Sheltered Production Conditions
In the United States, nearly all commercial chickens and turkeys are grown in enclosed housing with restricted access to the outdoors. The animals simply never go outside and are kept in the same building from shortly after they hatch until they are taken to the processing plant. Wild birds are not allowed into the buildings.
This is very different from conditions in Asia, where chickens and other poultry are allowed to run at large and mix with wild birds that may be carrying the virus. Human cases of avian influenza are typically associated with these types of “village chickens” or backyard poultry. Click here for more information.
Biosecurity on the Farm
Poultry growers (farmers) and the companies with whom they work are keenly aware of the need for biosecurity, the prevention of infection by physical barriers. Access to farms is strictly limited; plastic boot covers and disinfectant foot baths are encouraged; and growers are not permitted to have other types of poultry on their farms, among other precautions.
The United States supply of poultry is overwhelmingly domestic in origin, with all of the turkey and about 99.8% of the chicken consumed in the U.S. being produced in the U.S. The only exception is a small amount of chicken that comes from Canada, which has veterinary and sanitary control systems recognized by the U.S. Department of Agriculture as equivalent to our own.
Furthermore, USDA has officially banned imports from any country or region that has had Asian bird flu in domestic poultry.

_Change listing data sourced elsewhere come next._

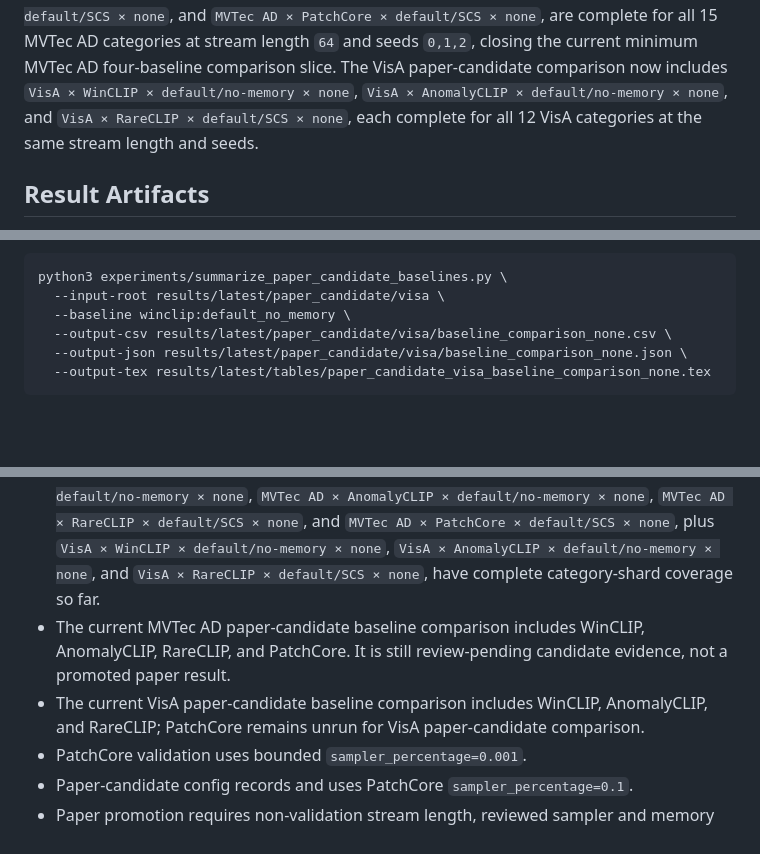
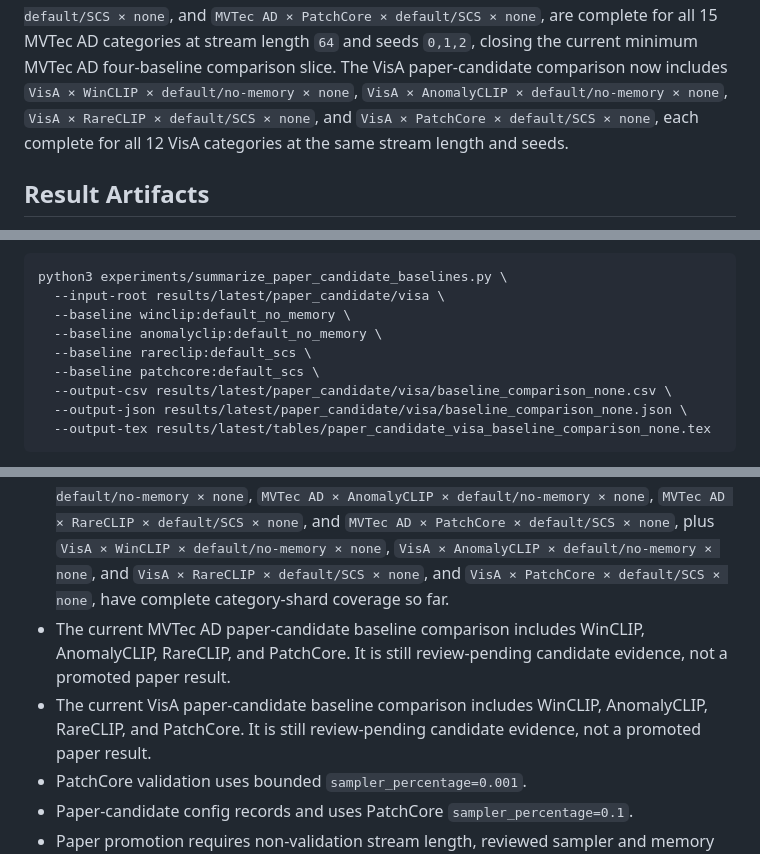
Before and after one commit to GunhoDo/ZIAD-protocol, a Markdown page: README.md, 3 parts joined by grey strips. GitHub-like rendering; blank space fills up the shorter version.

```diff
--- a/README.md
+++ b/README.md
@@ -52,9 +52,10 @@ results. The four paper-candidate shard sets,
 categories at stream length `64` and seeds `0,1,2`, closing the current minimum
 MVTec AD four-baseline comparison slice. The VisA paper-candidate comparison now
 includes `VisA × WinCLIP × default/no-memory × none`,
-`VisA × AnomalyCLIP × default/no-memory × none`, and
-`VisA × RareCLIP × default/SCS × none`, each complete for all 12 VisA categories
-at the same stream length and seeds.
+`VisA × AnomalyCLIP × default/no-memory × none`,
+`VisA × RareCLIP × default/SCS × none`, and
+`VisA × PatchCore × default/SCS × none`, each complete for all 12 VisA
+categories at the same stream length and seeds.
 
 ## Result Artifacts
 
@@ -171,6 +174,9 @@ inference:
 python3 experiments/summarize_paper_candidate_baselines.py \
   --input-root results/latest/paper_candidate/visa \
   --baseline winclip:default_no_memory \
+  --baseline anomalyclip:default_no_memory \
+  --baseline rareclip:default_scs \
+  --baseline patchcore:default_scs \
   --output-csv results/latest/paper_candidate/visa/baseline_comparison_none.csv \
   --output-json results/latest/paper_candidate/visa/baseline_comparison_none.json \
   --output-tex results/latest/tables/paper_candidate_visa_baseline_comparison_none.tex
@@ -207,14 +213,15 @@ git diff --check
   `MVTec AD × PatchCore × default/SCS × none`, plus
   `VisA × WinCLIP × default/no-memory × none`,
   `VisA × AnomalyCLIP × default/no-memory × none`, and
-  `VisA × RareCLIP × default/SCS × none`, have complete category-shard coverage
-  so far.
+  `VisA × RareCLIP × default/SCS × none`, and
+  `VisA × PatchCore × default/SCS × none`, have complete category-shard
+  coverage so far.
 - The current MVTec AD paper-candidate baseline comparison includes WinCLIP,
   AnomalyCLIP, RareCLIP, and PatchCore. It is still review-pending candidate
   evidence, not a promoted paper result.
 - The current VisA paper-candidate baseline comparison includes WinCLIP,
-  AnomalyCLIP, and RareCLIP; PatchCore remains unrun for VisA paper-candidate
-  comparison.
+  AnomalyCLIP, RareCLIP, and PatchCore. It is still review-pending candidate
+  evidence, not a promoted paper result.
 - PatchCore validation uses bounded `sampler_percentage=0.001`.
 - Paper-candidate config records and uses PatchCore `sampler_percentage=0.1`.
 - Paper promotion requires non-validation stream length, reviewed sampler and
```
Also changed, not shown: other parts of README.md (+2 -0 lines), HANDOFF.md (+23 -5 lines).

Therefore, there is no danger of Asian bird flu entering the U.S. via lawful imports, and federal authorities are also on the alert for smuggled product or animals.